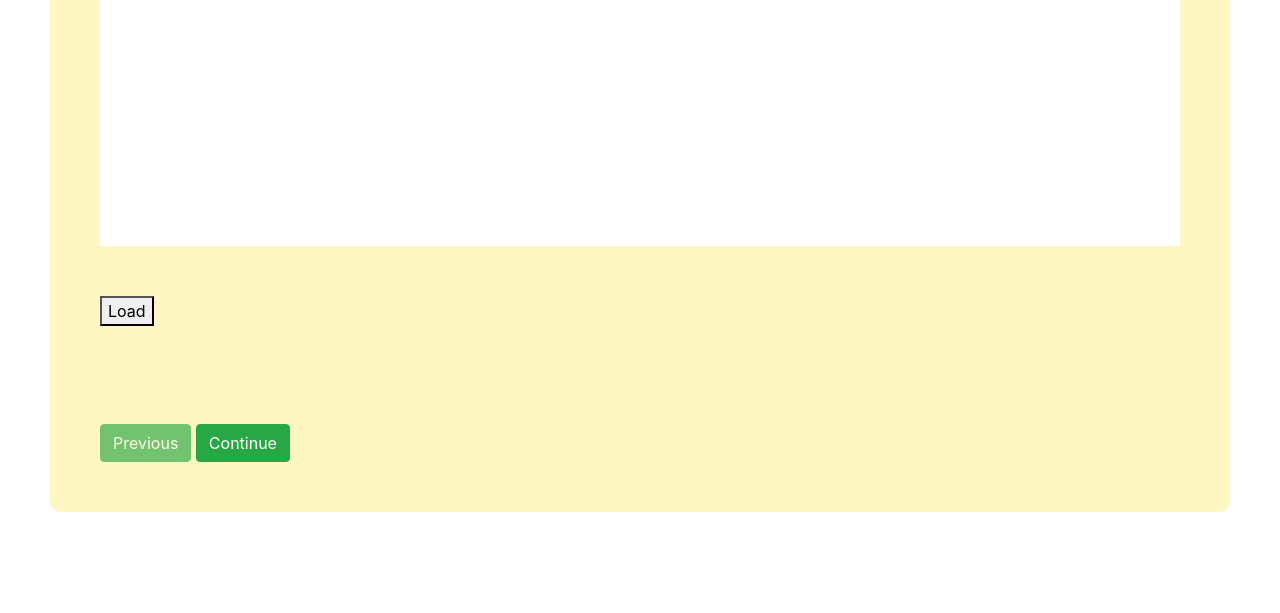
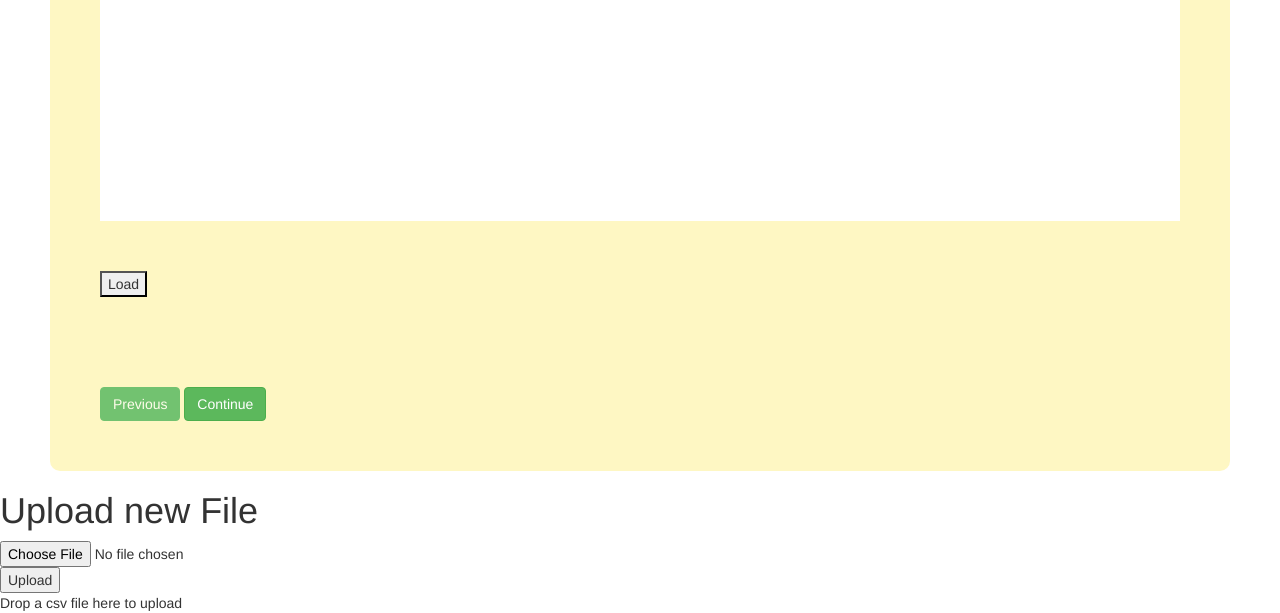
Before and after one commit to matgibel/CSCI-4710-6710-Team-16, a plain HTML site: page index.html in a window 1280 px wide. Shown: the part 410-1023 px from the top of the page. Before the commit the page ends 927 px from the top, so only its background shows below. Drawn offline with nearby package versions, Linux system fonts and the light colour scheme; a script that the page names is missing.

Commit message:
Update index.html
hey

```diff
--- a/index.html
+++ b/index.html
@@ -10,6 +10,19 @@
     <script src='https://code.jquery.com/jquery-3.3.1.min.js'></script>
     <script src="https://canvasjs.com/assets/script/canvasjs.min.js"></script>
     <script src='scripts/main.js'></script>
+
+
+    <!-- Added Library-->
+    <meta name="viewport" content="width=device-width, initial-scale=1">
+    <link rel="stylesheet" href="https://maxcdn.bootstrapcdn.com/bootstrap/3.4.0/css/bootstrap.min.css">
+    <script src="https://ajax.googleapis.com/ajax/libs/jquery/3.3.1/jquery.min.js"></script>
+    <script src="https://maxcdn.bootstrapcdn.com/bootstrap/3.4.0/js/bootstrap.min.js"></script>
+    <script src="/static/js/index.js"></script>
+        <script src="/static/js/dropzone.js"></script>
+
+            <link rel="stylesheet" type="text/css" href="/static/css/index.css">
+
+    <!-- ADded Library -->
 
     <style type='text/css'>
         .breadcrumb-item {
@@ -46,5 +59,26 @@
     </div>
 </div>
 
+
+
+
+ <h1>Upload new File</h1>
+    <!-- enctype defines how your form data will be encoded -->
+    <!-- multipart/form-data means no characters are encoded. -->
+    <!-- This is usually used when you are using forms to upload a file -->
+    <form method="post" enctype=multipart/form-data>
+      <input type=file name=file>
+      <input type=submit value=Upload>
+    </form>
+
+<!-- DROP FORM -->
+<form id="my_dropzone" action="/api/post_csv" method='post' class="dropzone">
+    <div class="dz-default dz-message">
+        <span>Drop a csv file here to upload</span>
+    </div>
+</form>
+
+
+
 </body>
 </html>
```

*-*-*

## Work to complete
Please repeat the listing precisely, excluding the pictures it contains.

## Your response
Before and after one commit to matgibel/CSCI-4710-6710-Team-16, a plain HTML site: page index.html in a window 1280 px wide. Shown: the part 410-1023 px from the top of the page. Before the commit the page ends 927 px from the top, so only its background shows below. Drawn offline with nearby package versions, Linux system fonts and the light colour scheme; a script that the page names is missing.

Commit message:
Update index.html
hey

```diff
--- a/index.html
+++ b/index.html
@@ -10,6 +10,19 @@
     <script src='https://code.jquery.com/jquery-3.3.1.min.js'></script>
     <script src="https://canvasjs.com/assets/script/canvasjs.min.js"></script>
     <script src='scripts/main.js'></script>
+
+
+    <!-- Added Library-->
+    <meta name="viewport" content="width=device-width, initial-scale=1">
+    <link rel="stylesheet" href="https://maxcdn.bootstrapcdn.com/bootstrap/3.4.0/css/bootstrap.min.css">
+    <script src="https://ajax.googleapis.com/ajax/libs/jquery/3.3.1/jquery.min.js"></script>
+    <script src="https://maxcdn.bootstrapcdn.com/bootstrap/3.4.0/js/bootstrap.min.js"></script>
+    <script src="/static/js/index.js"></script>
+        <script src="/static/js/dropzone.js"></script>
+
+            <link rel="stylesheet" type="text/css" href="/static/css/index.css">
+
+    <!-- ADded Library -->
 
     <style type='text/css'>
         .breadcrumb-item {
@@ -46,5 +59,26 @@
     </div>
 </div>
 
+
+
+
+ <h1>Upload new File</h1>
+    <!-- enctype defines how your form data will be encoded -->
+    <!-- multipart/form-data means no characters are encoded. -->
+    <!-- This is usually used when you are using forms to upload a file -->
+    <form method="post" enctype=multipart/form-data>
+      <input type=file name=file>
+      <input type=submit value=Upload>
+    </form>
+
+<!-- DROP FORM -->
+<form id="my_dropzone" action="/api/post_csv" method='post' class="dropzone">
+    <div class="dz-default dz-message">
+        <span>Drop a csv file here to upload</span>
+    </div>
+</form>
+
+
+
 </body>
 </html>
```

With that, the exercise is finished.